Excerpt: The Constitution had a great week at the Supreme Court. In the span of 24 hours, the Court prohibited the violation of the equal protection clause of the 14th Amendment in Students for Fair Admissions v. President and Fellows of Harvard College (SFFA v. Harvard), reaffirmed the First Amendment’s prohibition on compelled speech in 303 Creative LLC v. Elenis, and upheld the separation of powers in Biden v. Nebraska.
University President Christopher Eisgruber released a statement reflecting his personal and – by virtue of his office – Princeton’s institutional opinions on the outcome. In it, he called the Court’s decision “unwelcome,” “disappointing,” and “regrettable.” Like many other reactions to the ruling, both in the mainstream media and on social media, President Eisgruber’s statement was fraught with inconsistencies.

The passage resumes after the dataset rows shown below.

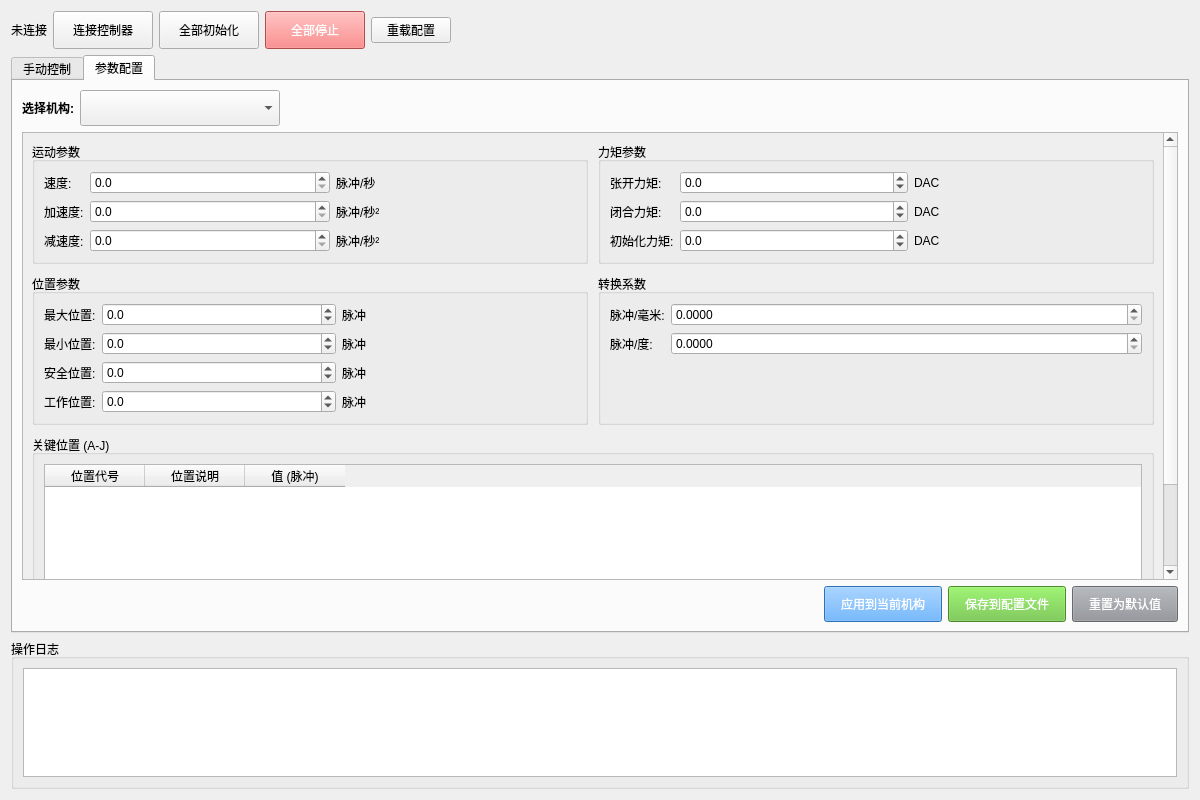
This is forms/DrillControlPage.ui in Huier-git/Drill2tool as Qt 5 draws it before an edit. The edited form follows.
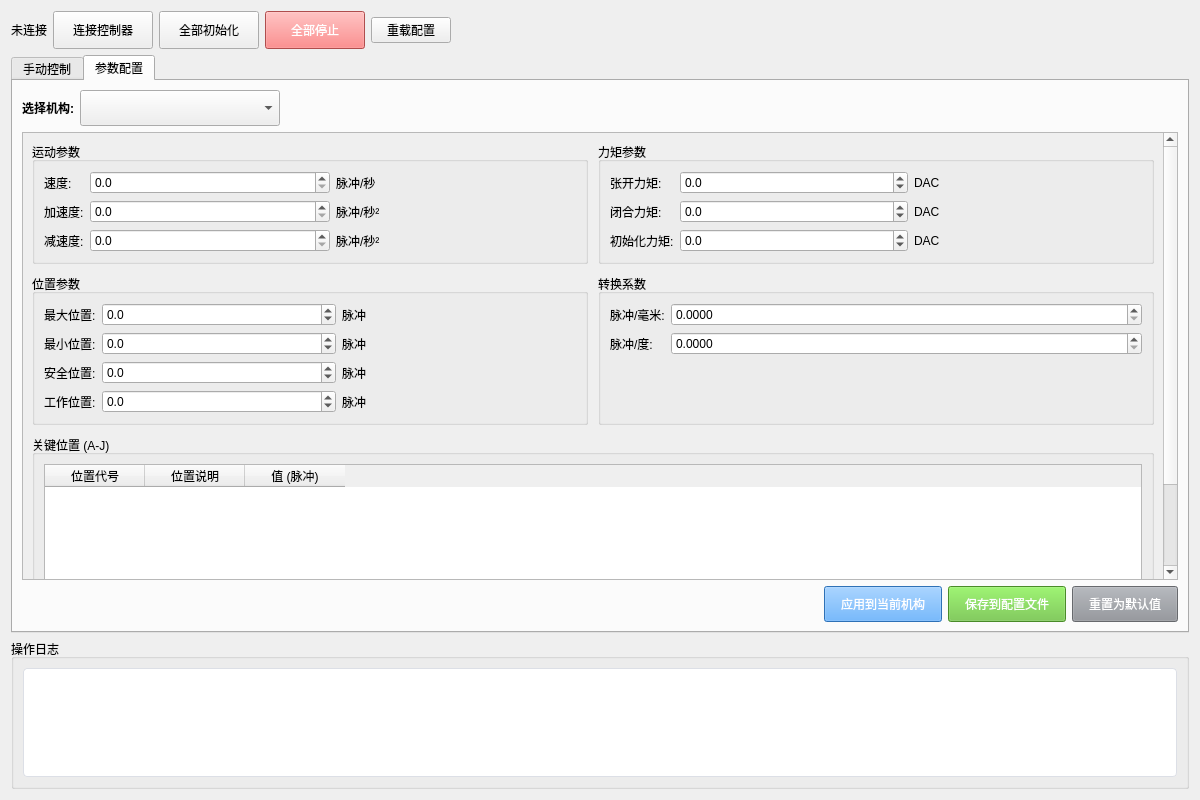
This is the edited form.

Commit message:
style: 将日志显示改为亮色主题
- AutoTaskPage: 日志背景从暗色(#2c3e50)改为白色(#ffffff)
- DrillControlPage: 添加日志亮色样式
- 文字颜色从浅色改为深色(#2c3e50)
- 边框颜色从暗色改为浅灰(#dcdfe6)

The edit to the form file:
```diff
--- a/forms/DrillControlPage.ui
+++ b/forms/DrillControlPage.ui
@@ -1592,6 +1592,16 @@
           <height>120</height>
          </size>
         </property>
+        <property name="styleSheet">
+         <string notr="true">QTextBrowser#tb_log {
+    background-color: #ffffff;
+    color: #2c3e50;
+    border: 1px solid #dcdfe6;
+    border-radius: 4px;
+    font-family: &quot;Consolas&quot;, &quot;Monaco&quot;, monospace;
+    padding: 5px;
+}</string>
+        </property>
        </widget>
       </item>
      </layout>
```
The commit also changes 1 other file.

By Khoa Sands ‘26
The idea of decline has always held a certain allure to historians and politicians alike. The high prophet of this declinism was Oswald Spengler, whose 1918 book The Decline of the West has become a motivating treatise for the American New Right. For these modern-day doomsayers, the United States is predestined to ruin, beset by internal crises of spiritedness and domestic politics as well as external threats of rising challengers to the US-led world order. These concerns are not unfounded – a revanchist China will be the largest geopolitical crisis of the twenty-first century and any casual observer of American politics can attest to the sorry state of domestic politics in America today.
Matthew Wilson, Daily Princetonian
Excerpt: As I write this essay, the despicable poison of Jew-hatred has taken a firm hold at so many college campuses, Princeton included. Here at Princeton, activists proudly chant “Intifada” and demand the complete eradication of the world’s only Jewish state; elsewhere, from Cornell, Harvard, and the University of Pennsylvania to Ohio State and Cooper Union, frightening (and sometimes violent and illegal) exhibitions of anti-Jewish attitudes abound.
For the most part, university responses to these shameful displays have been tepid and restrained. these same universities, despite being so reticent to speak out now, have a prolonged public history of weighing in on a wide array of hotly contested and politically controversial topics. At Princeton, for instance, recent years have seen official statements issued deploring Supreme Court rulings on abortion and affirmative action, condemning a jury verdict, and attacking a professor for his political views. On Hamas’s terrorist attacks? No official statements.